WHAT TO PRODUCE -> Show each line of the records below where the word "prov" occurs.

DATA RECORDS ->
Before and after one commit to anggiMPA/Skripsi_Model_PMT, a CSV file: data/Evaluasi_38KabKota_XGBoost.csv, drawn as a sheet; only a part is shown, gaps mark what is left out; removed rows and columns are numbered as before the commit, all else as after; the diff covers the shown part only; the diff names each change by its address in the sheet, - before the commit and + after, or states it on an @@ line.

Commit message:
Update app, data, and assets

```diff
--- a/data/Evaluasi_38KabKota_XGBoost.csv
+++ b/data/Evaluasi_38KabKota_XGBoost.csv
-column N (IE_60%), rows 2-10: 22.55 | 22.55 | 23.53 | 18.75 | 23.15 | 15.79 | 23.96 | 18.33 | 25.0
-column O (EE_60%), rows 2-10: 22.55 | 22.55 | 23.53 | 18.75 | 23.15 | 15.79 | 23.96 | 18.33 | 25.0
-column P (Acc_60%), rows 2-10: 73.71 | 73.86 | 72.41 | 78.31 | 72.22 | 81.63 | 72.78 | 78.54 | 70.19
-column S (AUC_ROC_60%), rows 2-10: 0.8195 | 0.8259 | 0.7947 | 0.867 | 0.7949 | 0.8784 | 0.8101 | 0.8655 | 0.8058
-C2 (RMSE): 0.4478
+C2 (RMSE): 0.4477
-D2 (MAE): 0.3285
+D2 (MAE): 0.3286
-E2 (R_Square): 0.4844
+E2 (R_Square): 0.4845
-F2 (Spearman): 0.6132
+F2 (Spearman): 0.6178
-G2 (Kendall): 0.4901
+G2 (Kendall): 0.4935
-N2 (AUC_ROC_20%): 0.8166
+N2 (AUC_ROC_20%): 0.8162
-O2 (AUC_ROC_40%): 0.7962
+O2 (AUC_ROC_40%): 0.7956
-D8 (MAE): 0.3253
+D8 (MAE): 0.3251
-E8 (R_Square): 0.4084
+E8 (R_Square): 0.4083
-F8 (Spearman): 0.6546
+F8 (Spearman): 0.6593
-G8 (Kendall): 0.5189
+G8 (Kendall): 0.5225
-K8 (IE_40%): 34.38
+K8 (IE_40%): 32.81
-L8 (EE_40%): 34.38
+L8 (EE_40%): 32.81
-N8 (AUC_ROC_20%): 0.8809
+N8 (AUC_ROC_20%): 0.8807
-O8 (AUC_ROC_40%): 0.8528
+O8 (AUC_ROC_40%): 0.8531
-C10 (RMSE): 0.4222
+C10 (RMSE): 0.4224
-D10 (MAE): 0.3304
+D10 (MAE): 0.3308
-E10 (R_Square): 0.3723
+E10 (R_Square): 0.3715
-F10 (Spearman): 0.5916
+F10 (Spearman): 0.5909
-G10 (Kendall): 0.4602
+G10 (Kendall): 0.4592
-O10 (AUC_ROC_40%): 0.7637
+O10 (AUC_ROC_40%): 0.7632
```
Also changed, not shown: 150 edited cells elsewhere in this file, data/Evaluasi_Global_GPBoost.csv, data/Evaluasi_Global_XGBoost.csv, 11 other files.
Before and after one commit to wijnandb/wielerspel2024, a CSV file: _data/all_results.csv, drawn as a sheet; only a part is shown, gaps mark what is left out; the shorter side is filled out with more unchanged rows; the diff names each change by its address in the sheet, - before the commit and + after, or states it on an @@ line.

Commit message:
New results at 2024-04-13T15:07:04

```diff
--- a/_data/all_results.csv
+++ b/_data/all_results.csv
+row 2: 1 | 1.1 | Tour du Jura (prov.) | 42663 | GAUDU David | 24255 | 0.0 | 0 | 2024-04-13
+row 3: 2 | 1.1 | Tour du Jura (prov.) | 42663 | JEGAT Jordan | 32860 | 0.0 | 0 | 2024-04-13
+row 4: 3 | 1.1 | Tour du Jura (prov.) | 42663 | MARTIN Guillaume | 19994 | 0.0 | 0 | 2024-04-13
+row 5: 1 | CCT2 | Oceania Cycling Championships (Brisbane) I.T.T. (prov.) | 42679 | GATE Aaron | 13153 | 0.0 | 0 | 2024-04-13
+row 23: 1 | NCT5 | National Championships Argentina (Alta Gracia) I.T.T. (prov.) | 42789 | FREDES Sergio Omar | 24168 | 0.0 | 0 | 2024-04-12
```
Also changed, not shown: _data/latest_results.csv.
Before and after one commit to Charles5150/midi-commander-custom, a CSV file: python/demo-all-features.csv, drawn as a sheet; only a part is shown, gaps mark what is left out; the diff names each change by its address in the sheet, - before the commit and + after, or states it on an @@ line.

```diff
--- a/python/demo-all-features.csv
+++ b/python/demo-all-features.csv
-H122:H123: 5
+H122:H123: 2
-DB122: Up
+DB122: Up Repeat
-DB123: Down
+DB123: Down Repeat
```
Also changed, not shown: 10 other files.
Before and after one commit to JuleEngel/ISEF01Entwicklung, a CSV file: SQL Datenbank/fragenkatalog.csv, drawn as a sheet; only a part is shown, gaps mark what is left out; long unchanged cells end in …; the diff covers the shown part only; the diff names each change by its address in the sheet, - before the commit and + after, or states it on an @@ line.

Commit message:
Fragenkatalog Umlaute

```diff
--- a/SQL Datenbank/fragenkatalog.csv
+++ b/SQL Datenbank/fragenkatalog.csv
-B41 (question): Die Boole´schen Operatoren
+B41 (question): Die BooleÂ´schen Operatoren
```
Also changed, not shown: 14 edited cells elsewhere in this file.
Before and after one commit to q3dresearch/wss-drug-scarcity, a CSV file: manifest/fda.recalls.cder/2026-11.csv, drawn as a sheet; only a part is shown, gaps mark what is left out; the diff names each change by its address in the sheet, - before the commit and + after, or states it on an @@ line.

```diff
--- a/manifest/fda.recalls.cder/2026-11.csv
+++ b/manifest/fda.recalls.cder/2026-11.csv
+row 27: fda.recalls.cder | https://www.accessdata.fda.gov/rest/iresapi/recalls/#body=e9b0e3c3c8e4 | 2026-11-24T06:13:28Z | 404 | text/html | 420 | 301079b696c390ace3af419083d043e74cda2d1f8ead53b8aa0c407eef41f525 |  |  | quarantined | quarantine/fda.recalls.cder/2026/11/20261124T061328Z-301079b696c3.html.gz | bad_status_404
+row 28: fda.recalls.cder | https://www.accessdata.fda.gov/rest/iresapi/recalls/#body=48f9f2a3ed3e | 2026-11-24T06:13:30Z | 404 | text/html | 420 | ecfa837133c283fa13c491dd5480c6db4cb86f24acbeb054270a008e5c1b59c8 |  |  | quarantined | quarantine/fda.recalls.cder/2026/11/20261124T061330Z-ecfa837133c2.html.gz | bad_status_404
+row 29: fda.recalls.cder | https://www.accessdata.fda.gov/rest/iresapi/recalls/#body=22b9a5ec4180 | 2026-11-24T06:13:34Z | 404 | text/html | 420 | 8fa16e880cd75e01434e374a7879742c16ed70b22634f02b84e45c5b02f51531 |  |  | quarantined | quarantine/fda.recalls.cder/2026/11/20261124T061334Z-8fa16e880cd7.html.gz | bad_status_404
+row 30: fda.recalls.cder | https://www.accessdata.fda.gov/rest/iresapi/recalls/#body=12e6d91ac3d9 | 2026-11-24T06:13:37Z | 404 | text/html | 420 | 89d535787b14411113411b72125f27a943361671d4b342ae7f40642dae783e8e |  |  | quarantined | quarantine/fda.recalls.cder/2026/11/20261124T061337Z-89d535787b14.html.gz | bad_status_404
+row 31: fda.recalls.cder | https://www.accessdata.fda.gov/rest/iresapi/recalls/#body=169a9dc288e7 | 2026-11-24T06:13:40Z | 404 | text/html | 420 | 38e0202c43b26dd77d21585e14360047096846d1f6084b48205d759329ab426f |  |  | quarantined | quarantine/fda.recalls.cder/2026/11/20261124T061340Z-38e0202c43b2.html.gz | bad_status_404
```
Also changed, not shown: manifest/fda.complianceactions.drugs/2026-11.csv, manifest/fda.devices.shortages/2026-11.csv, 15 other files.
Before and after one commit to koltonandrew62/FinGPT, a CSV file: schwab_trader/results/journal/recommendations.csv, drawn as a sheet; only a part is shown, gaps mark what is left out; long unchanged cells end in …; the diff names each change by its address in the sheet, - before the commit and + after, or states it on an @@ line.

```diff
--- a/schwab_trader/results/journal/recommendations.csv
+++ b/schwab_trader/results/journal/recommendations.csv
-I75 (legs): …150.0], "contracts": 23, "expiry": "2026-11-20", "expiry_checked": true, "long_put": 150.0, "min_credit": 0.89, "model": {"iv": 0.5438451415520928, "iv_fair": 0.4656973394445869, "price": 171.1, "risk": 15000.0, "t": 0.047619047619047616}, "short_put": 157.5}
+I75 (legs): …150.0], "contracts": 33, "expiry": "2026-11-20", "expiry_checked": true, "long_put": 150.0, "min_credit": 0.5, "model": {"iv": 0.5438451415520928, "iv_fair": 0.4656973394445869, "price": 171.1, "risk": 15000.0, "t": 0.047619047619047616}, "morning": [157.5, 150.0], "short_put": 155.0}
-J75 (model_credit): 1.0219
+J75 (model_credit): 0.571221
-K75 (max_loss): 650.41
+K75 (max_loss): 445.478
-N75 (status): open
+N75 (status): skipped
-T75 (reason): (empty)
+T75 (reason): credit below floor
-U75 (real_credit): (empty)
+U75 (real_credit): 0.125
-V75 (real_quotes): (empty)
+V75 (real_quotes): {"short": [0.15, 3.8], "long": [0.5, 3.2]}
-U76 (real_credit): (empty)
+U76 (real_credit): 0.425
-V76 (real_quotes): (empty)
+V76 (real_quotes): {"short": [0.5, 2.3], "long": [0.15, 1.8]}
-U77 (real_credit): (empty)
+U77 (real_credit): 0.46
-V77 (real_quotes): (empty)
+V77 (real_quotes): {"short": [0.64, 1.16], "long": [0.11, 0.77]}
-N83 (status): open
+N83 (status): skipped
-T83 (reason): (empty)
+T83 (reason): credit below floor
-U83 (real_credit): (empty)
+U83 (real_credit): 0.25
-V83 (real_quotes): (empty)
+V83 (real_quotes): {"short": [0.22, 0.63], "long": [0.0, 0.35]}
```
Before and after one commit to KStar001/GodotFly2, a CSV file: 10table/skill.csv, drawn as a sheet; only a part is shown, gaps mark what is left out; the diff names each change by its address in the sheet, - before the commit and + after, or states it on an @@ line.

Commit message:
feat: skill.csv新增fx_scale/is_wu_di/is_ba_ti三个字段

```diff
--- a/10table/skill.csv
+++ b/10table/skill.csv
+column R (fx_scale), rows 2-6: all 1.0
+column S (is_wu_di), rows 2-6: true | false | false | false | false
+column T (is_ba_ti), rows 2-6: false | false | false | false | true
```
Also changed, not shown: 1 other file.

SOLUTION BELOW ->
+row 2: 1 | 1.1 | Tour du Jura (prov.) | 42663 | GAUDU David | 24255 | 0.0 | 0 | 2024-04-13
+row 3: 2 | 1.1 | Tour du Jura (prov.) | 42663 | JEGAT Jordan | 32860 | 0.0 | 0 | 2024-04-13
+row 4: 3 | 1.1 | Tour du Jura (prov.) | 42663 | MARTIN Guillaume | 19994 | 0.0 | 0 | 2024-04-13
+row 5: 1 | CCT2 | Oceania Cycling Championships (Brisbane) I.T.T. (prov.) | 42679 | GATE Aaron | 13153 | 0.0 | 0 | 2024-04-13
+row 23: 1 | NCT5 | National Championships Argentina (Alta Gracia) I.T.T. (prov.) | 42789 | FREDES Sergio Omar | 24168 | 0.0 | 0 | 2024-04-12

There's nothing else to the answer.